Risk management is an area to which many companies do not pay enough attention. All too often, it is an annual ritual of quoting the cost of insurance coverage rather than a process of evaluating all the options to manage risk, which should balance coverage and cost. Companies that are progressive in managing their risk often move through various types of coverage scenarios, from flat premium to high deductible plans. When payrolls get large enough, a captive is often the alternative that gives companies the best risk management solution.

A captive is an insurance company formed to insure the risks of the businesses that are related to it through common ownership. Essentially, this strategy is based on the fact that the premium a company pays for insurance is based partly on the company’s specific loss experience, the insurance company’s underwriting risk which is related to all the companies in the market, and the insurance company’s underwriting profit.
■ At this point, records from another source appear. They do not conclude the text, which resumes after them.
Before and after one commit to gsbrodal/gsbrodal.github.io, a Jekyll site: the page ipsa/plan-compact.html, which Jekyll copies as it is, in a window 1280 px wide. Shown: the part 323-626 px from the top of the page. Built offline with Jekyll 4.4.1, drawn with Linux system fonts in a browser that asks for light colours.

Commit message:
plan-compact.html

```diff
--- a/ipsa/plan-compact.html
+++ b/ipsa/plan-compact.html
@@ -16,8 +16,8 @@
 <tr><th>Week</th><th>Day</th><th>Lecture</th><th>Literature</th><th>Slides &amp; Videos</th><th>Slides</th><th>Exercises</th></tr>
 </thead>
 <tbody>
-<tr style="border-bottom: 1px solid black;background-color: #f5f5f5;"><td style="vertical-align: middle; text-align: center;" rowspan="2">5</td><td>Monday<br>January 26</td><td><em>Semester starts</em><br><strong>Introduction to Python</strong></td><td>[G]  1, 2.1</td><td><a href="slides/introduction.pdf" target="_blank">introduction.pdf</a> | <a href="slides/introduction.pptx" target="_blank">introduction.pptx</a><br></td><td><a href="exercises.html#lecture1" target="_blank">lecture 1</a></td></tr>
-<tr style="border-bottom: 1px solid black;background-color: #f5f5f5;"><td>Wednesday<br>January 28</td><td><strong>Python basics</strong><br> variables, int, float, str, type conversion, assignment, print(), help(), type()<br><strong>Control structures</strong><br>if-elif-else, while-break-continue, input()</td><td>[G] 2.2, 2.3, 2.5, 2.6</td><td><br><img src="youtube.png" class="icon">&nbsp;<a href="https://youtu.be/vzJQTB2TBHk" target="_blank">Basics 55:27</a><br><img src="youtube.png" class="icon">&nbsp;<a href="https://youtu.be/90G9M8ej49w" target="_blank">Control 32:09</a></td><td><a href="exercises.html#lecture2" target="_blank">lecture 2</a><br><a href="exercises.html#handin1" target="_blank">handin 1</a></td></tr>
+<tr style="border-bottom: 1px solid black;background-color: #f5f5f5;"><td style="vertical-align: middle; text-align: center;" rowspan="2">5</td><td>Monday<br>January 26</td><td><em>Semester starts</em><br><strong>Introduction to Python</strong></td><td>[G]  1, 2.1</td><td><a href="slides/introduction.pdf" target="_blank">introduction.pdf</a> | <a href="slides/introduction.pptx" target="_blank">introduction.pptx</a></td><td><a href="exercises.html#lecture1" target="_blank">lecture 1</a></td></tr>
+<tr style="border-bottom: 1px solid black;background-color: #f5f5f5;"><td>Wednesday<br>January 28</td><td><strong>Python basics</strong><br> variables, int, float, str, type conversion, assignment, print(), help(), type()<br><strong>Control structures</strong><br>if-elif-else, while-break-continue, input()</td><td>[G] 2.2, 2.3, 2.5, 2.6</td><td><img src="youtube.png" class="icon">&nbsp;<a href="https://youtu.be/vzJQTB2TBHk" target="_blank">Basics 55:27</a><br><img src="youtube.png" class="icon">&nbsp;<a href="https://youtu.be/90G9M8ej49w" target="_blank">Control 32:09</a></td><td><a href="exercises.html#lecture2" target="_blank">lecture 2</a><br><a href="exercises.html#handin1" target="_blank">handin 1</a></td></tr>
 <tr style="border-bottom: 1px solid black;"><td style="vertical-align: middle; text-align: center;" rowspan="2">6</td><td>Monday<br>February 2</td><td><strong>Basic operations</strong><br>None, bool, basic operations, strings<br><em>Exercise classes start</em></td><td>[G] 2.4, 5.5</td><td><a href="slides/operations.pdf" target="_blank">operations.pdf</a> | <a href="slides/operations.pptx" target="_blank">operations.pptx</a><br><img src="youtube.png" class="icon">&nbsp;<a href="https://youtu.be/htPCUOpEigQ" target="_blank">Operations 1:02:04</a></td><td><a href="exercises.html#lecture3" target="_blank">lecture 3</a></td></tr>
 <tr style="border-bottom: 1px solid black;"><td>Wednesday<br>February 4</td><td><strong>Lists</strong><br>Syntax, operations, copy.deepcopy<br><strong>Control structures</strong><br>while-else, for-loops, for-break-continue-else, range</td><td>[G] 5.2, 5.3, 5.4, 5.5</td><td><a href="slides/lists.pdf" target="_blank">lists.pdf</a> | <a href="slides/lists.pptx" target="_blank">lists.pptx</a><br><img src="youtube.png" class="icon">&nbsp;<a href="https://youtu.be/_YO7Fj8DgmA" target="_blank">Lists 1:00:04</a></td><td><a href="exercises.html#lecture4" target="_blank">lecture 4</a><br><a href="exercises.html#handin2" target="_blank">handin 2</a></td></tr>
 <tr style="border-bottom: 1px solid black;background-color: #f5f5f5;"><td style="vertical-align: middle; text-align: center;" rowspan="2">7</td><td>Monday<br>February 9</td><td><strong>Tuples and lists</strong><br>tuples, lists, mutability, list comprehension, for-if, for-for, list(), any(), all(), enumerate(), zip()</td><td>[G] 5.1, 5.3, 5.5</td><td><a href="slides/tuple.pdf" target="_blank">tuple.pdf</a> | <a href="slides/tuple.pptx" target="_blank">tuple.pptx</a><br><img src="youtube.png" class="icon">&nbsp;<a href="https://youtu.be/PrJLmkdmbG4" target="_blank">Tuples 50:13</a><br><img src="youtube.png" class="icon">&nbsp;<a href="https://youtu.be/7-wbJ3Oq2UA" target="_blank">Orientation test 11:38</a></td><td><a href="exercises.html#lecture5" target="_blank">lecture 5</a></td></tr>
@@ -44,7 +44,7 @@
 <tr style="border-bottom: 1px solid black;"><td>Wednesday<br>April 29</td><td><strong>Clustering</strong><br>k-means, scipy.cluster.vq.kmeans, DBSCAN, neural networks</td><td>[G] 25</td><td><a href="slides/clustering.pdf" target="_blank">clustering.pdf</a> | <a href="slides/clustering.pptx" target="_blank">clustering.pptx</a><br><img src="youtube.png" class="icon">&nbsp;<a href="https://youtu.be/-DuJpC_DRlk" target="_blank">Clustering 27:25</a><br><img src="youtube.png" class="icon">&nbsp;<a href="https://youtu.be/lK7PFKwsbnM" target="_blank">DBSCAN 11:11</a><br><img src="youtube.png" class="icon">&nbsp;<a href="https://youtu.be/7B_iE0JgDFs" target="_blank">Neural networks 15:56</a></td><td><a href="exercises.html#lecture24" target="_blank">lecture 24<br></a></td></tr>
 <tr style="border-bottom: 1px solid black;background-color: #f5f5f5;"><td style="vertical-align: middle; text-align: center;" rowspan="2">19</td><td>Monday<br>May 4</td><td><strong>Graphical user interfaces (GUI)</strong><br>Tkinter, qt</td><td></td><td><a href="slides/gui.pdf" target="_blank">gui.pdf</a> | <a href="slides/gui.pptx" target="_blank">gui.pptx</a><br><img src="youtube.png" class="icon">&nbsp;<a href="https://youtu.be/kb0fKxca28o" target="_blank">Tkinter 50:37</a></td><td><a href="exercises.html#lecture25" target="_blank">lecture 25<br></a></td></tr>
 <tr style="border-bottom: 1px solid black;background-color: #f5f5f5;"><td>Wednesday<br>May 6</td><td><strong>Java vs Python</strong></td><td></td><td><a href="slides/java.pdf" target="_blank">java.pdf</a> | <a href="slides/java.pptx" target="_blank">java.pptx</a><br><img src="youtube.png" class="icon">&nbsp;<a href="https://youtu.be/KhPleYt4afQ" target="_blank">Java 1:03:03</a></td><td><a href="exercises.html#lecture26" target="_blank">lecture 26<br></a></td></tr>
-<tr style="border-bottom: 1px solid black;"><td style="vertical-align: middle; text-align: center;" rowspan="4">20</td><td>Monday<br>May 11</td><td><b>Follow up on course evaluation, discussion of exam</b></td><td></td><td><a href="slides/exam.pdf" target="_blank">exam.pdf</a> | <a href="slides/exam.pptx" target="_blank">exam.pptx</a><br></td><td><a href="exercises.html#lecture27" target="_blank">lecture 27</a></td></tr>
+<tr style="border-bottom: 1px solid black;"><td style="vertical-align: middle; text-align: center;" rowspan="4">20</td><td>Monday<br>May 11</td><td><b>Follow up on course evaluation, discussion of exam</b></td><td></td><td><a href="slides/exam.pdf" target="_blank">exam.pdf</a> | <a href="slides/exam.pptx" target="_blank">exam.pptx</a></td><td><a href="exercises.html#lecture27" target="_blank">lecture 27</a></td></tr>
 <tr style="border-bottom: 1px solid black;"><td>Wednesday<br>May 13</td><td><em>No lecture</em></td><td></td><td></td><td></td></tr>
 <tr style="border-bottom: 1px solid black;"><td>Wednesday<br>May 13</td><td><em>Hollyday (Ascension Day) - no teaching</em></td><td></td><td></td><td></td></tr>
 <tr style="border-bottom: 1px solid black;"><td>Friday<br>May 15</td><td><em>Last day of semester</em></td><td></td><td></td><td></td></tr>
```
By forming a captive, a company narrows the companies included in the risk pool and therefore can reduce risk and premium costs. Additionally, any remaining profit in the captive is to the benefit of its owners.

There are different types of captives, but the most common among our clients is a group captive. A group captive is owned by a number of companies to provide a vehicle to meet the common insurance needs of the group, which most often include general liability and workers’ compensation coverage. Group captives normally have stringent requirements for participation, including company and premium size, loss experience, and quality of a company’s safety program. A well-organized group captive has a collection of well-run companies that have good safety records, loss experience, and lower risk profiles.

The principal benefits of joining a captive are:

1.  Lower insurance costs. By self-insuring within a captive, the profit of the insurance company is essentially eliminated from the premium cost a company would pay. Additionally, most captives are selective as to the risk profile of the companies it allows to become members. The result is a group of companies with lower loss experience and, therefore, lower insurance costs. In a captive, these savings find their way back to the participants in the form of reduced premiums or dividends.

2.  Control of claims process. When companies experience claims in traditional insurance coverages, they are at the mercy of the insurance company handling the claim and are subject to the decisions they make in managing and closing out the claim.  Captives manage their own claims and normally select partners to manage the captive’s claims.  Captive members are more involved and have more discretion over how claims are managed and settled, which usually results in lower costs.

3.  Flexibility in managing coverage. In buying traditional insurance, many companies may not be able to find a suitable structure for managing specific risks or may not be able to find coverage at all. Within a captive, the owners have a say in how coverage is structured, how much risk to retain and what levels of deductibles make sense. This flexibility allows companies to strike the right balance of risk and cost.

4.  Information sharing. There is an important side benefit of being in a captive. Most companies who participate in captives are serious about managing risk and are incentivized to help each other improve the overall results of the captive. This results in the sharing of best practices among participants to help everyone lower their loss experience and improve the results of the captive.

Captives are truly a way for a company to realize a return on investment for their risk management and safety programs. Consideration of a captive should be on the management agenda for any company interested in improving its bottom line.

Mario O. Vicari can be reached at Email or 215.441.4600.